How should plan sponsors be thinking about GLP-1 coverage moving into 2024?
Alysha Fluno, PharmD, MBA, National Pharmacy Practice Leader: There isn’t a day where our MercerRx team isn’t talking with employers about GLP-1s – whether they are covering them today or not. This topic is top of mind for everybody.
For those employers who are currently covering GLP-1s, if you can continue to withstand the volatility in supply and manage the expense, we recommend continuing coverage, as discontinuing it could be disruptive and confusing to members who are currently responding well to therapy.
If the cost of continuing coverage is simply too onerous, we recommend re-evaluating your program design by tightening approval and continuation criteria or, possibly, evaluating new coverage options through the PBMs or point solutions. The market will evolve significantly in the next three to six months as new drugs and programs enter the market.
For the 59% of large employers who are not covering obesity medications today, unless you're getting a lot of pressure from members, the best thing to do is to wait and see. There are three GLP-1 drugs FDA-approved for obesity: Wegovy, Saxenda, and now Eli Lilly’s Zepbound, although it will take some time for this new product to be available in the market. We anticipate that due to current supply issues with Wegovy, many PBMs will place both of these products on their formularies. We’re hopeful some of the supply shortages will begin to ease in the coming months. If you can wait, we think there is a possibility that the volatility will level out in the short-term and the drug supply will achieve a steady state.
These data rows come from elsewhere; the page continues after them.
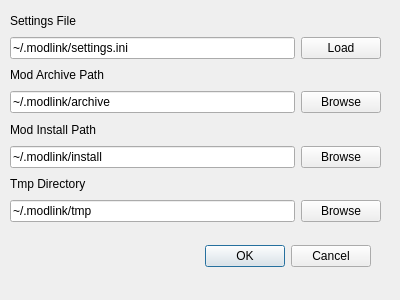
Above: ui/settings.ui from rcn8397/modlink before the change. Below: the same form after it.
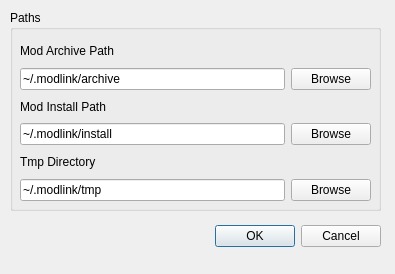
That is the form after the change. Icons and pictures are not drawn.

Commit message: switching to Qsettings

```diff
--- a/ui/settings.ui
+++ b/ui/settings.ui
@@ -6,8 +6,8 @@
    <rect>
     <x>0</x>
     <y>0</y>
-    <width>400</width>
-    <height>300</height>
+    <width>395</width>
+    <height>274</height>
    </rect>
   </property>
   <property name="windowTitle">
@@ -16,8 +16,8 @@
   <widget class="QDialogButtonBox" name="buttonBox">
    <property name="geometry">
     <rect>
-     <x>30</x>
-     <y>240</y>
+     <x>40</x>
+     <y>220</y>
      <width>341</width>
      <height>32</height>
     </rect>
@@ -29,105 +29,64 @@
     <set>QDialogButtonBox::Cancel|QDialogButtonBox::Ok</set>
    </property>
   </widget>
-  <widget class="QWidget" name="">
+  <widget class="QGroupBox" name="groupBox">
    <property name="geometry">
     <rect>
      <x>10</x>
      <y>10</y>
      <width>371</width>
-     <height>212</height>
+     <height>201</height>
+    </rect>
+   </property>
+   <property name="title">
+    <string>Paths</string>
+   </property>
+   <widget class="QWidget" name="">
+    <property name="geometry">
+     <rect>
+      <x>10</x>
+      <y>30</y>
+      <width>351</width>
+      <height>161</height>
     </rect>
    </property>
    <layout class="QGridLayout" name="gridLayout">
-    <item row="0" column="0">
-     <widget class="QLabel" name="label">
-      <property name="text">
-       <string>Settings File</string>
-      </property>
-     </widget>
-    </item>
     <item row="1" column="0">
-     <widget class="QLineEdit" name="settingsFilePathLineEdit">
-      <property name="text">
-       <string>~/.modlink/settings.ini</string>
-      </property>
-     </widget>
-    </item>
-    <item row="1" column="1">
-     <widget class="QPushButton" name="loadBrowseButton">
-      <property name="text">
-       <string>Load</string>
-      </property>
-      <property name="icon">
-       <iconset theme="document-open"/>
-      </property>
-     </widget>
-    </item>
-    <item row="2" column="0">
-     <widget class="QLabel" name="label_2">
-      <property name="text">
-       <string>Mod Archive Path</string>
-      </property>
-     </widget>
-    </item>
-    <item row="3" column="0">
      <widget class="QLineEdit" name="modArchivePathLineEdit">
       <property name="text">
        <string>~/.modlink/archive</string>
       </property>
      </widget>
     </item>
-    <item row="3" column="1">
-     <widget class="QPushButton" name="archivePathBrowseButton">
-      <property name="text">
-       <string>Browse</string>
-      </property>
-      <property name="icon">
-       <iconset theme="document-open">
-        <normaloff>.</normaloff>.</iconset>
-      </property>
-     </widget>
-    </item>
     <item row="4" column="0">
-     <widget class="QLabel" name="label_3">
-      <property name="text">
-       <string>Mod Install Path</string>
-      </property>
-     </widget>
-    </item>
-    <item row="5" column="0">
-     <widget class="QLineEdit" name="modInstallPathLineEdit">
-      <property name="text">
-       <string>~/.modlink/install</string>
-      </property>
-     </widget>
-    </item>
-    <item row="5" column="1">
-     <widget class="QPushButton" name="installPathBrowseButton">
-      <property name="text">
-       <string>Browse</string>
-      </property>
-      <property name="icon">
-       <iconset theme="document-open">
-        <normaloff>.</normaloff>.</iconset>
-      </property>
-     </widget>
-    </item>
-    <item row="6" column="0">
      <widget class="QLabel" name="label_4">
       <property name="text">
        <string>Tmp Directory</string>
       </property>
      </widget>
     </item>
-    <item row="7" column="0">
+     <item row="5" column="0">
      <widget class="QLineEdit" name="tmpPathLineEdit">
       <property name="text">
        <string>~/.modlink/tmp</string>
       </property>
      </widget>
     </item>
-    <item row="7" column="1">
+     <item row="0" column="0">
+      <widget class="QLabel" name="label_2">
+       <property name="text">
+        <string>Mod Archive Path</string>
+       </property>
+      </widget>
+     </item>
+     <item row="2" column="0">
+      <widget class="QLabel" name="label_3">
+       <property name="text">
+        <string>Mod Install Path</string>
+       </property>
+      </widget>
+     </item>
+     <item row="5" column="1">
      <widget class="QPushButton" name="tmpPathBrowseButton">
       <property name="text">
        <string>Browse</string>
@@ -138,9 +97,39 @@
       </property>
      </widget>
     </item>
+     <item row="1" column="1">
+      <widget class="QPushButton" name="archivePathBrowseButton">
+       <property name="text">
+        <string>Browse</string>
+       </property>
+       <property name="icon">
+        <iconset theme="document-open">
+         <normaloff>.</normaloff>.</iconset>
+       </property>
+      </widget>
+     </item>
+     <item row="3" column="0">
+      <widget class="QLineEdit" name="modInstallPathLineEdit">
+       <property name="text">
+        <string>~/.modlink/install</string>
+       </property>
+      </widget>
+     </item>
+     <item row="3" column="1">
+      <widget class="QPushButton" name="installPathBrowseButton">
+       <property name="text">
+        <string>Browse</string>
+       </property>
+       <property name="icon">
+        <iconset theme="document-open">
+         <normaloff>.</normaloff>.</iconset>
+       </property>
+      </widget>
+     </item>
    </layout>
   </widget>
  </widget>
+ </widget>
  <resources/>
  <connections>
   <connection>
```
Left out of the diff: 16 changed lines with no effect on the pictures. Lines whose indentation alone changed are shown as unchanged. The commit also changes 2 other files.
Listen to our full conversation about GLP-1s and other prescription drug topics here.